Due to the weak economy and a sour job market, it has become increasingly difficult for parents owing child-support payments to meet their financial obligations. In the past, Ohio law has assumed these parents were able to pay but unwilling. This unfair stereotype is proving increasingly untrue. An important change to the law regarding child support obligations was included in the recently passed state budget.
Prior to the change in the law, parents who did not fully make their child-support payments could have their driver's or professional license suspended. This was troublesome for many as the loss of a driver's license meant they could no longer drive either to work or to find work. That only made it more difficult for them to meet their financial obligations.
The law now says that parents who have paid at least 50 percent of their child-support payments will no longer face suspension of their license. Moreover, child support enforcement agencies must now look back 90 days before making any determination. In the past, the law only required them to look back one month.
This should come as good news to many parents. According to Ohio officials, more than 100,000 parents have had their driver's license suspended for missing child-support payments. One estimate says that two-thirds of those who owe money earn less than $10,000 a year, making it almost impossible to meet their obligations.
Parents who miss child support payments often do so not because they do not want to support their child, but because they are barely able to support themselves. Changing the laws to be less harsh should allow parents experiencing financial hardship to get back on their feet and hopefully provide needed support for custodial parents. Nonetheless, an Ohio parent who owes money should consult with an experienced Ohio family law attorney. An attorney may be able to convince a court to modify the payment and help to reach an equitable resolution of all matters in dispute.

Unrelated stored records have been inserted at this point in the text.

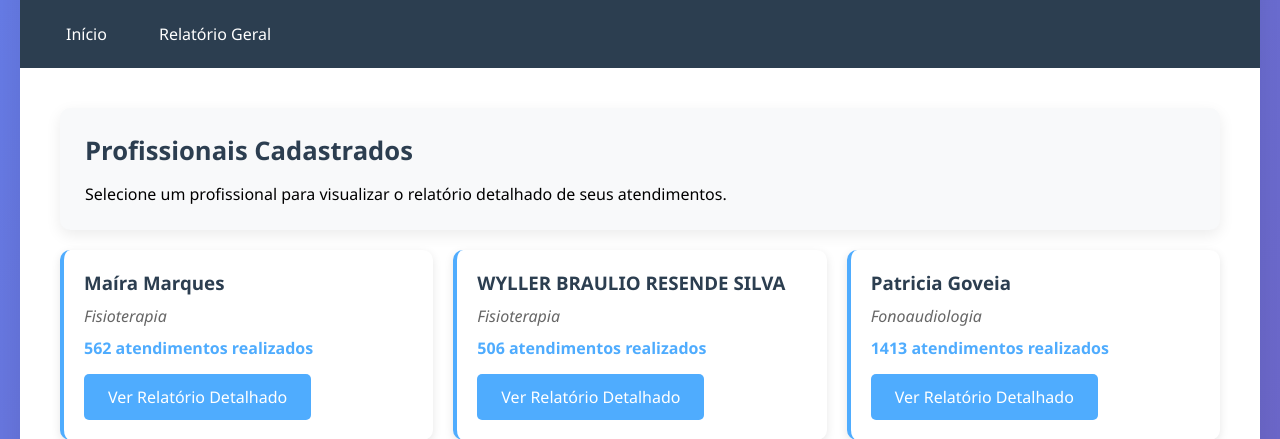
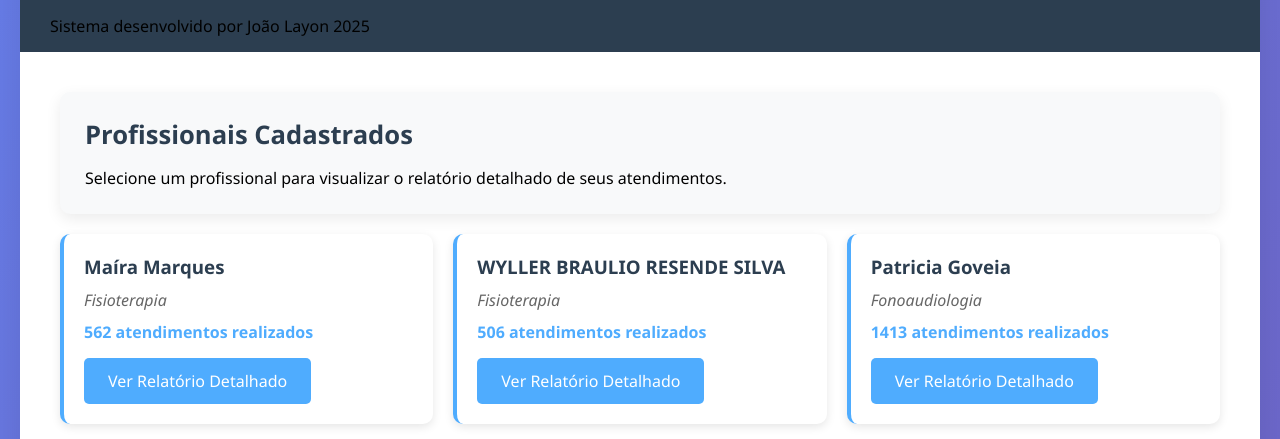
Before and after one commit to DuJao22/FATURAMENTO_MEDICO, a Flask app: page /joaolayon22 in a window 1280 px wide. Shown: the part 169-608 px from the top of the page. Run offline with Flask 3, Linux system fonts and the light colour scheme; the first user in the database is signed in; data comes from the database, SQL or seed files in the repository.

Commit message:
Atualizar o base.html

```diff
--- a/templates/base.html
+++ b/templates/base.html
@@ -297,8 +297,7 @@
 
         <div class="nav">
             <div class="nav-links">
-                <a href="/">Início</a>
-                <a href="/relatorio/todos">Relatório Geral</a>
+                <p> Sistema desenvolvido por João Layon 2025 </p>
             </div>
 
             {% block nav_extra %}{% endblock %}
```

Source: The Columbus Dispatch, "Child support changes arrive," Catherine Candisky, Sept. 25, 2011